** Supplied material follows **

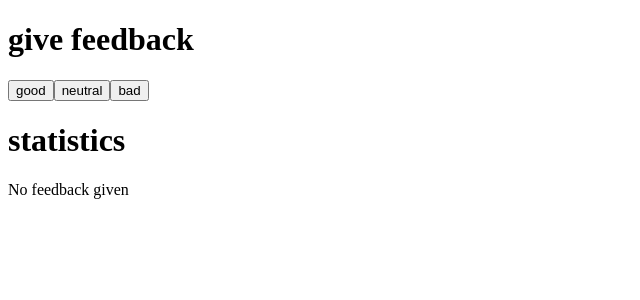
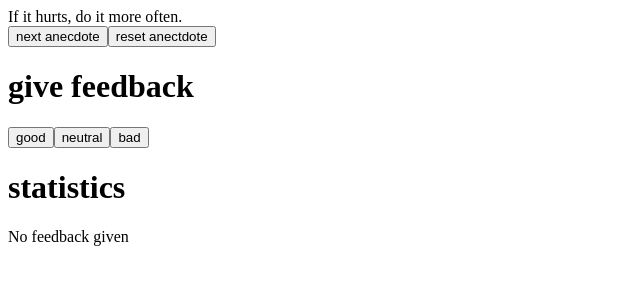
Before and after one commit to HimchanBae/FullstackSubmission, a React (Vite) app in the folder part1/unicafe/: page / in a window 1280 px wide. Shown: the top 300 px of the page, without its empty margins (0-640 px from the left). Built offline with nearby package versions, Linux system fonts and the light colour scheme.

Commit message:
Part1 - 1.12 Clear

```diff
--- a/part1/unicafe/src/App.jsx
+++ b/part1/unicafe/src/App.jsx
@@ -67,14 +67,32 @@
 const App = () => {
   const feedbackHeader = "give feedback";
   const statisticsHeader = "statistics";
+  const anecdotes = [
+    "If it hurts, do it more often.",
+    "Adding manpower to a late software project makes it later!",
+    "The first 90 percent of the code accounts for the first 90 percent of the development time...The remaining 10 percent of the code accounts for the other 90 percent of the development time.",
+    "Any fool can write code that a computer can understand. Good programmers write code that humans can understand.",
+    "Premature optimization is the root of all evil.",
+    "Debugging is twice as hard as writing the code in the first place. Therefore, if you write the code as cleverly as possible, you are, by definition, not smart enough to debug it.",
+    "Programming without an extremely heavy use of console.log is same as if a doctor would refuse to use x-rays or blood tests when diagnosing patients.",
+    "The only way to go fast, is to go well.",
+  ];
 
   // 각 버튼의 클릭 수를 자신의 상태로 저장
   const [good, setGood] = useState(0);
   const [neutral, setNeutral] = useState(0);
   const [bad, setBad] = useState(0);
+  const [selected, setSelected] = useState(0);
 
   return (
     <div>
+      {anecdotes[selected]}
+      <br />
+      <Button
+        handleClick={() => setSelected(Math.floor(Math.random() * 8))}
+        text="next anecdote"
+      />
+      <Button handleClick={() => setSelected(0)} text="reset anectdote" />
       <Display header={feedbackHeader} />
       <Button handleClick={() => setGood(good + 1)} text="good" />
       <Button handleClick={() => setNeutral(neutral + 1)} text="neutral" />
```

** End of Supplied material **

**What is needed**
Return all of the records above exactly as written. Omit each picture.

**Task result**
Before and after one commit to HimchanBae/FullstackSubmission, a React (Vite) app in the folder part1/unicafe/: page / in a window 1280 px wide. Shown: the top 300 px of the page, without its empty margins (0-640 px from the left). Built offline with nearby package versions, Linux system fonts and the light colour scheme.

Commit message:
Part1 - 1.12 Clear

```diff
--- a/part1/unicafe/src/App.jsx
+++ b/part1/unicafe/src/App.jsx
@@ -67,14 +67,32 @@
 const App = () => {
   const feedbackHeader = "give feedback";
   const statisticsHeader = "statistics";
+  const anecdotes = [
+    "If it hurts, do it more often.",
+    "Adding manpower to a late software project makes it later!",
+    "The first 90 percent of the code accounts for the first 90 percent of the development time...The remaining 10 percent of the code accounts for the other 90 percent of the development time.",
+    "Any fool can write code that a computer can understand. Good programmers write code that humans can understand.",
+    "Premature optimization is the root of all evil.",
+    "Debugging is twice as hard as writing the code in the first place. Therefore, if you write the code as cleverly as possible, you are, by definition, not smart enough to debug it.",
+    "Programming without an extremely heavy use of console.log is same as if a doctor would refuse to use x-rays or blood tests when diagnosing patients.",
+    "The only way to go fast, is to go well.",
+  ];
 
   // 각 버튼의 클릭 수를 자신의 상태로 저장
   const [good, setGood] = useState(0);
   const [neutral, setNeutral] = useState(0);
   const [bad, setBad] = useState(0);
+  const [selected, setSelected] = useState(0);
 
   return (
     <div>
+      {anecdotes[selected]}
+      <br />
+      <Button
+        handleClick={() => setSelected(Math.floor(Math.random() * 8))}
+        text="next anecdote"
+      />
+      <Button handleClick={() => setSelected(0)} text="reset anectdote" />
       <Display header={feedbackHeader} />
       <Button handleClick={() => setGood(good + 1)} text="good" />
       <Button handleClick={() => setNeutral(neutral + 1)} text="neutral" />
```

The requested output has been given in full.